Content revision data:
#####

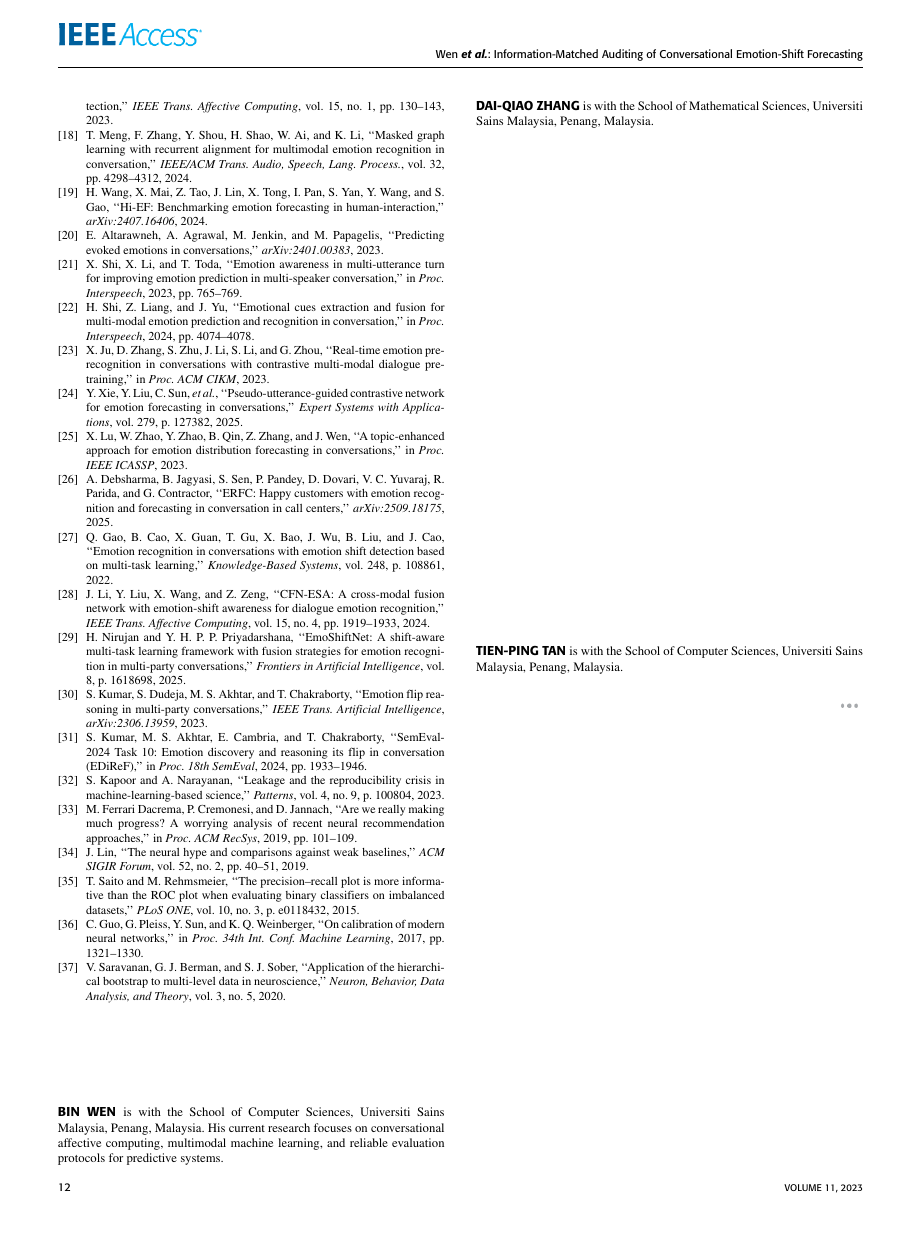
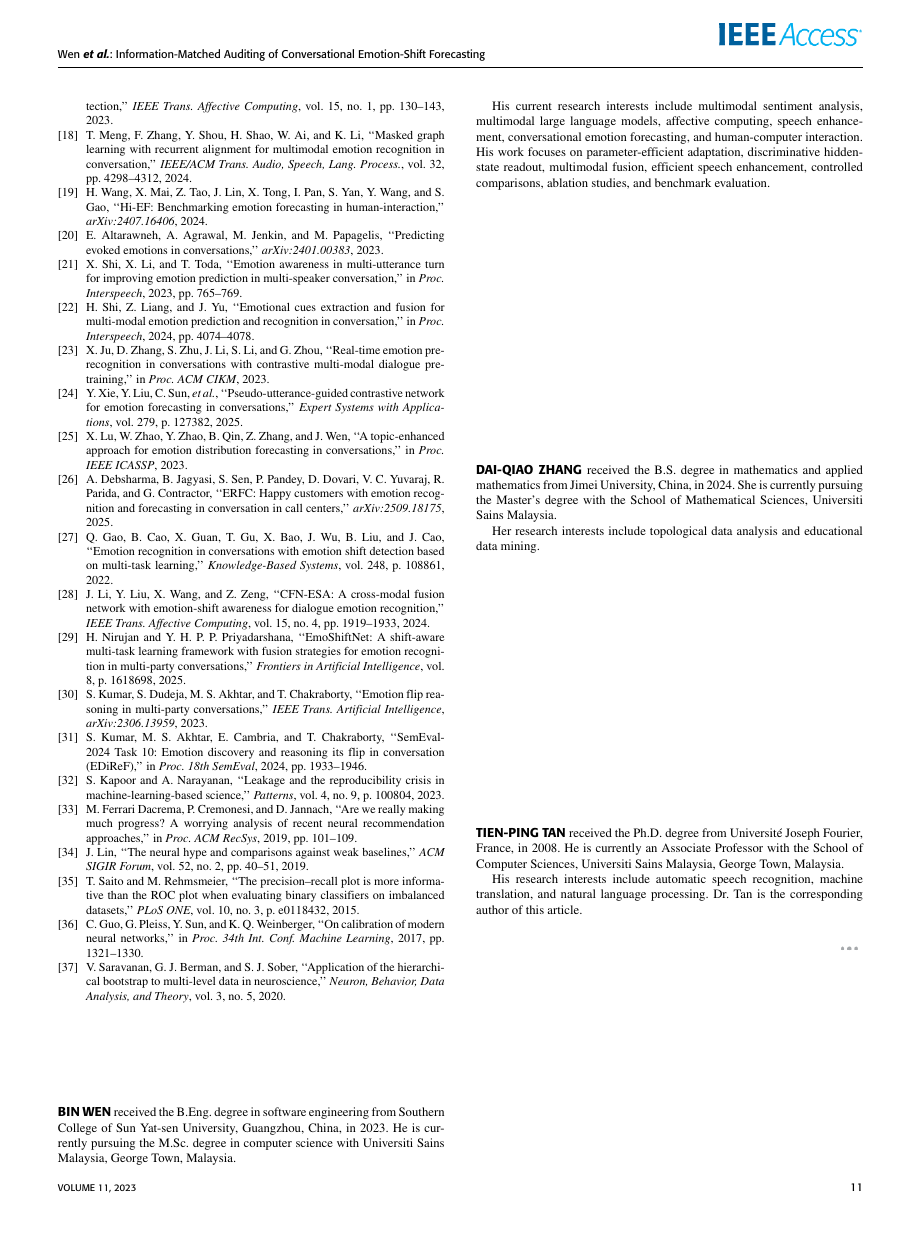
Before and after one commit to GawaineXiukkie/emotion-forecasting-leakage-audit, a LaTeX paper (paper/access_submission/manuscript/main.tex): page 12 of 12 before the commit and page 11 of 11 after it. Compiled offline with XeLaTeX; a missing font is replaced by an installed copy or a similar font; a LaTeX package or settings file that is missing is left out.

Commit message:
Compile main.pdf with Tectonic 0.16.9 and fix xdvipdfmx's title-page size bug
Found tmp/tools/tectonic (0.16.9, matching PAPER_TO_REPO.md's documented
compiler) and compiled the fixed main.tex end to end. Confirmed: 11 pages,
uniform 203.2mm x 276.2mm page size, only Type0/Type1 fonts (no Type 3),
all three biographies render, all corrected tables/figures match the source.

The compiled PDF initially reproduced the reviewer's page-size bug (title
page at US Letter, body at the IEEE Access trim size) even under Tectonic's
XeTeX-derived engine -- xdvipdfmx only picks up the class's paperwidth/
paperheight from the second shipped page onward. Fixed with an explicit
'\special{pdf:pagesize width 203.2mm height 276.2mm}' before any content.

Also fixed a real breakage introduced by the last author-block edit: the
funding statement had been placed as bare text between \corresp{} and
\begin{abstract}, which silently ate the entire \maketitle output (title,
authors, abstract all vanished from page 1). Moved it into \tfootnote{},
the class's documented mechanism for a funding/support footnote.

```diff
--- a/paper/access_submission/manuscript/main.tex
+++ b/paper/access_submission/manuscript/main.tex
@@ -1,4 +1,10 @@
 \documentclass{ieeeaccess}
+
+% xdvipdfmx (the XeTeX/Tectonic PDF driver) only picks up the class's
+% \paperwidth/\paperheight from the second shipped page onward; without an
+% explicit papersize special the first (title) page falls back to US Letter
+% while every later page is the correct 203.2mm x 276.2mm IEEE Access size.
+\special{pdf:pagesize width 203.2mm height 276.2mm}
 
 \usepackage{cite}
 \usepackage{amsmath,amssymb,amsfonts}
@@ -1048,17 +1054,32 @@ Analysis, and Theory}, vol. 3, no. 5, 2020.
 \end{thebibliography}
 
 \begin{IEEEbiographynophoto}{Bin Wen}
-is with the School of Computer Sciences, Universiti Sains Malaysia, Penang, Malaysia. His current
-research focuses on conversational affective computing, multimodal machine learning, and reliable
-evaluation protocols for predictive systems.
+received the B.Eng. degree in software engineering from Southern College of Sun Yat-sen
+University, Guangzhou, China, in 2023. He is currently pursuing the M.Sc. degree in computer
+science with Universiti Sains Malaysia, George Town, Malaysia.
+
+His current research interests include multimodal sentiment analysis, multimodal large language
+models, affective computing, speech enhancement, conversational emotion forecasting, and
+human-computer interaction. His work focuses on parameter-efficient adaptation, discriminative
+hidden-state readout, multimodal fusion, efficient speech enhancement, controlled comparisons,
+ablation studies, and benchmark evaluation.
 \end{IEEEbiographynophoto}
 
 \begin{IEEEbiographynophoto}{Dai-Qiao Zhang}
-is with the School of Mathematical Sciences, Universiti Sains Malaysia, Penang, Malaysia.
+received the B.S. degree in mathematics and applied mathematics from Jimei University, China, in
+2024. She is currently pursuing the Master's degree with the School of Mathematical Sciences,
+Universiti Sains Malaysia.
+
+Her research interests include topological data analysis and educational data mining.
 \end{IEEEbiographynophoto}
 
 \begin{IEEEbiographynophoto}{Tien-Ping Tan}
-is with the School of Computer Sciences, Universiti Sains Malaysia, Penang, Malaysia.
+received the Ph.D. degree from Universit\'e Joseph Fourier, France, in 2008. He is currently an
+Associate Professor with the School of Computer Sciences, Universiti Sains Malaysia, George Town,
+Malaysia.
+
+His research interests include automatic speech recognition, machine translation, and natural
+language processing. Dr. Tan is the corresponding author of this article.
 \end{IEEEbiographynophoto}
 
 \EOD
```
Also changed, not shown: paper/access_submission/manuscript/main.pdf, paper/access_submission/manuscript/main.tex (4 more changed lines), 3 other files.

#####

Return the entries verbatim, pictures excluded.

Solution for this exercise:
Before and after one commit to GawaineXiukkie/emotion-forecasting-leakage-audit, a LaTeX paper (paper/access_submission/manuscript/main.tex): page 12 of 12 before the commit and page 11 of 11 after it. Compiled offline with XeLaTeX; a missing font is replaced by an installed copy or a similar font; a LaTeX package or settings file that is missing is left out.

Commit message:
Compile main.pdf with Tectonic 0.16.9 and fix xdvipdfmx's title-page size bug
Found tmp/tools/tectonic (0.16.9, matching PAPER_TO_REPO.md's documented
compiler) and compiled the fixed main.tex end to end. Confirmed: 11 pages,
uniform 203.2mm x 276.2mm page size, only Type0/Type1 fonts (no Type 3),
all three biographies render, all corrected tables/figures match the source.

The compiled PDF initially reproduced the reviewer's page-size bug (title
page at US Letter, body at the IEEE Access trim size) even under Tectonic's
XeTeX-derived engine -- xdvipdfmx only picks up the class's paperwidth/
paperheight from the second shipped page onward. Fixed with an explicit
'\special{pdf:pagesize width 203.2mm height 276.2mm}' before any content.

Also fixed a real breakage introduced by the last author-block edit: the
funding statement had been placed as bare text between \corresp{} and
\begin{abstract}, which silently ate the entire \maketitle output (title,
authors, abstract all vanished from page 1). Moved it into \tfootnote{},
the class's documented mechanism for a funding/support footnote.

```diff
--- a/paper/access_submission/manuscript/main.tex
+++ b/paper/access_submission/manuscript/main.tex
@@ -1,4 +1,10 @@
 \documentclass{ieeeaccess}
+
+% xdvipdfmx (the XeTeX/Tectonic PDF driver) only picks up the class's
+% \paperwidth/\paperheight from the second shipped page onward; without an
+% explicit papersize special the first (title) page falls back to US Letter
+% while every later page is the correct 203.2mm x 276.2mm IEEE Access size.
+\special{pdf:pagesize width 203.2mm height 276.2mm}
 
 \usepackage{cite}
 \usepackage{amsmath,amssymb,amsfonts}
@@ -1048,17 +1054,32 @@ Analysis, and Theory}, vol. 3, no. 5, 2020.
 \end{thebibliography}
 
 \begin{IEEEbiographynophoto}{Bin Wen}
-is with the School of Computer Sciences, Universiti Sains Malaysia, Penang, Malaysia. His current
-research focuses on conversational affective computing, multimodal machine learning, and reliable
-evaluation protocols for predictive systems.
+received the B.Eng. degree in software engineering from Southern College of Sun Yat-sen
+University, Guangzhou, China, in 2023. He is currently pursuing the M.Sc. degree in computer
+science with Universiti Sains Malaysia, George Town, Malaysia.
+
+His current research interests include multimodal sentiment analysis, multimodal large language
+models, affective computing, speech enhancement, conversational emotion forecasting, and
+human-computer interaction. His work focuses on parameter-efficient adaptation, discriminative
+hidden-state readout, multimodal fusion, efficient speech enhancement, controlled comparisons,
+ablation studies, and benchmark evaluation.
 \end{IEEEbiographynophoto}
 
 \begin{IEEEbiographynophoto}{Dai-Qiao Zhang}
-is with the School of Mathematical Sciences, Universiti Sains Malaysia, Penang, Malaysia.
+received the B.S. degree in mathematics and applied mathematics from Jimei University, China, in
+2024. She is currently pursuing the Master's degree with the School of Mathematical Sciences,
+Universiti Sains Malaysia.
+
+Her research interests include topological data analysis and educational data mining.
 \end{IEEEbiographynophoto}
 
 \begin{IEEEbiographynophoto}{Tien-Ping Tan}
-is with the School of Computer Sciences, Universiti Sains Malaysia, Penang, Malaysia.
+received the Ph.D. degree from Universit\'e Joseph Fourier, France, in 2008. He is currently an
+Associate Professor with the School of Computer Sciences, Universiti Sains Malaysia, George Town,
+Malaysia.
+
+His research interests include automatic speech recognition, machine translation, and natural
+language processing. Dr. Tan is the corresponding author of this article.
 \end{IEEEbiographynophoto}
 
 \EOD
```
Also changed, not shown: paper/access_submission/manuscript/main.pdf, paper/access_submission/manuscript/main.tex (4 more changed lines), 3 other files.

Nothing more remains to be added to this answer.